Brussels / 1 & 2 February 2020


Building a Web App that Doesn’t Trust the Server

Securing ProtonMail

How do you know WhatsApp Web isn’t spying on your messages, despite the end-to-end encryption? Why did Signal decide to build a desktop application instead of a web app?

Open Source clients are a necessary, but unfortunately not sufficient, requirement for guaranteeing privacy. This talk explores two other issues: how to securely deliver that source code, and how to securely deliver the encryption keys that users use to communicate. It also presents our proposed solutions to these problems.

At ProtonMail, we’re aiming to build a web application that gives users the guarantee that we are physically unable to read their email, even if we wanted to. This comes with a set of challenges: how can the user trust the source code that comes from the server (without reading it each time), and how can the user trust the public keys that they receive (without hosting key signing parties, however fun they may be :)).

We currently support self-hosting, and manual key verification and pinning as solutions to these issues, respectively. However, these are highly manual solutions. This talk will present two projects we’ve been working on to provide privacy guarantees without requiring any action: Source Code Transparency and Key Transparency.

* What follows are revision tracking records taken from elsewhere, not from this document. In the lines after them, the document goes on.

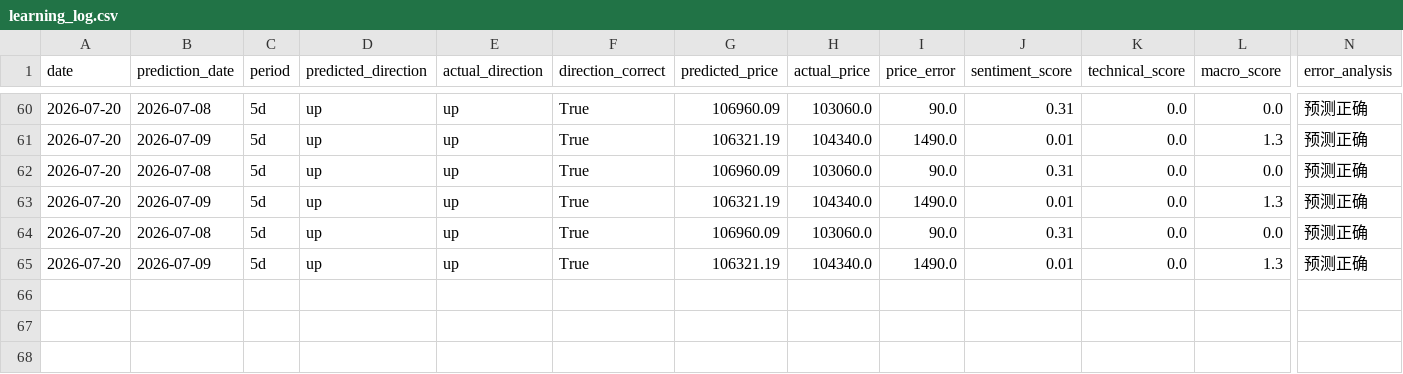
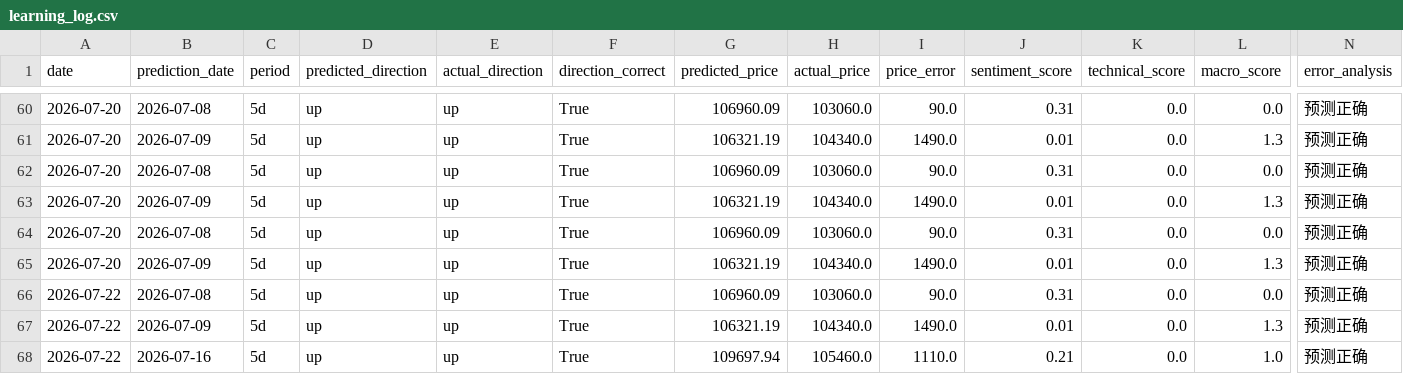
Before and after one commit to YangWan1998/openclaw-skills, a CSV file: copper-price-predictor/data/learning_log.csv, drawn as a sheet; only a part is shown, gaps mark what is left out; rows hold the shown columns only; the diff names each change by its address in the sheet, - before the commit and + after, or states it on an @@ line.

```diff
--- a/copper-price-predictor/data/learning_log.csv
+++ b/copper-price-predictor/data/learning_log.csv
+row 66: 2026-07-22 | 2026-07-08 | 5d | up | up | True | 106960.09 | 103060.0 | 90.0 | 0.31 | 0.0 | 0.0 | 预测正确
+row 67: 2026-07-22 | 2026-07-09 | 5d | up | up | True | 106321.19 | 104340.0 | 1490.0 | 0.01 | 0.0 | 1.3 | 预测正确
+row 68: 2026-07-22 | 2026-07-16 | 5d | up | up | True | 109697.94 | 105460.0 | 1110.0 | 0.21 | 0.0 | 1.0 | 预测正确
```
Also changed, not shown: copper-price-predictor/data/latest_news.csv, copper-price-predictor/data/latest_prediction.csv, 17 other files.
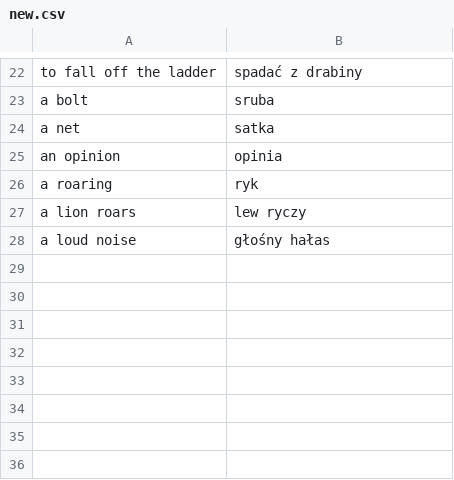
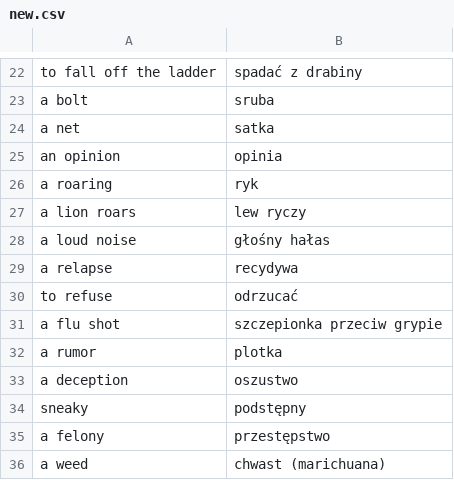
Before and after one commit to kamil-adam/anki, a CSV file: new.csv, drawn as a sheet; only a part is shown, gaps mark what is left out.

Commit message:
Add words

```diff
--- a/new.csv
+++ b/new.csv
@@ -28 +28,9 @@ a lion roars,lew ryczy
 a loud noise,głośny hałas
+a relapse,recydywa
+to refuse,odrzucać
+a flu shot,szczepionka przeciw grypie
+a rumor,plotka
+a deception,oszustwo
+sneaky,podstępny
+a felony,przestępstwo
+a weed,chwast (marichuana)
```
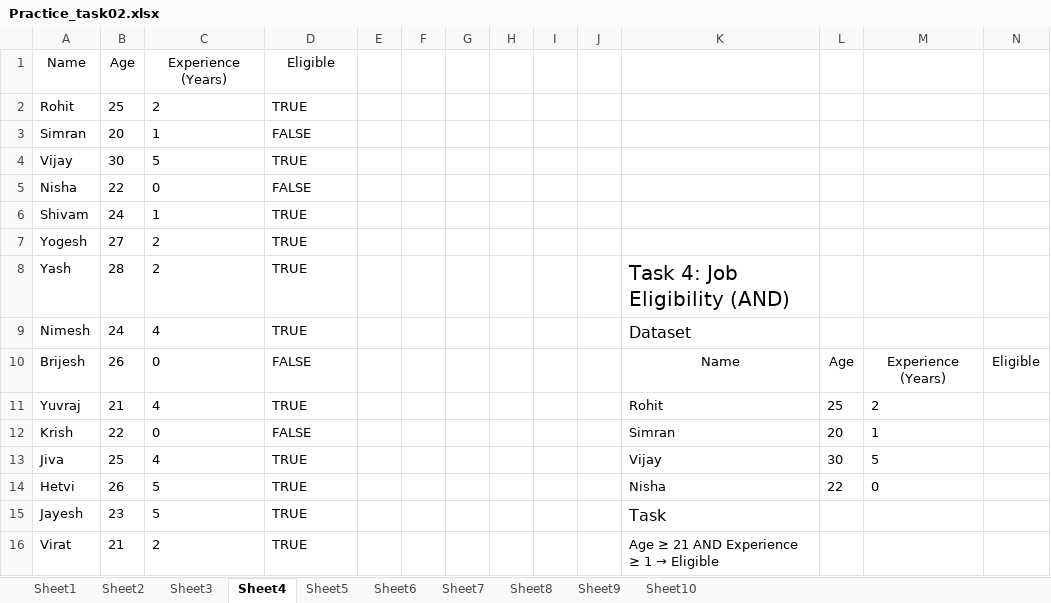
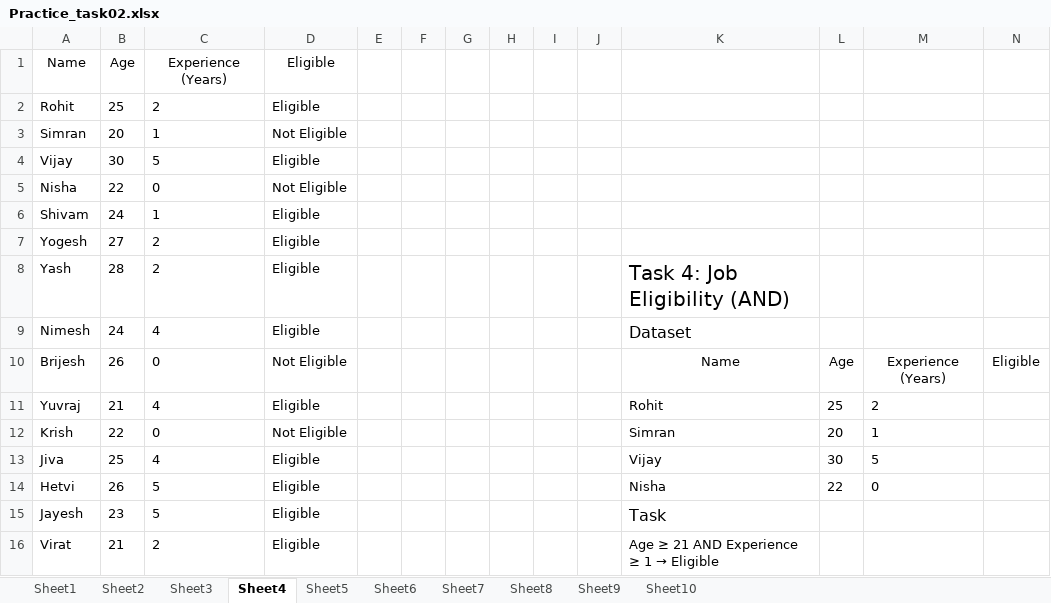
Before and after one commit to shivam8128/Data-analytics, an Excel workbook: Practice_task02.xlsx, sheet Sheet4, drawn as a sheet; values as stored, in another font and other column widths than the file's, no borders; the diff names each change by its address in the sheet, - before the commit and + after, or states it on an @@ line.

Commit message:
Task

```diff
--- a/Practice_task02.xlsx (sheet Sheet4)
+++ b/Practice_task02.xlsx (sheet Sheet4)
-D2: TRUE
+D2: Eligible
-D3: FALSE
+D3: Not Eligible
-D4: TRUE
+D4: Eligible
-D5: FALSE
+D5: Not Eligible
-D6:D9: TRUE
+D6:D9: Eligible
-D10: FALSE
+D10: Not Eligible
-D11: TRUE
+D11: Eligible
-D12: FALSE
+D12: Not Eligible
-D13:D16: TRUE
+D13:D16: Eligible
```
Also changed, not shown: Practice_task03.xlsx, 1 other file.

Finally, we’ll also briefly discuss what kind of APIs we could add to browsers to make it easier to develop web apps that don’t trust the server.


Daniel Huigens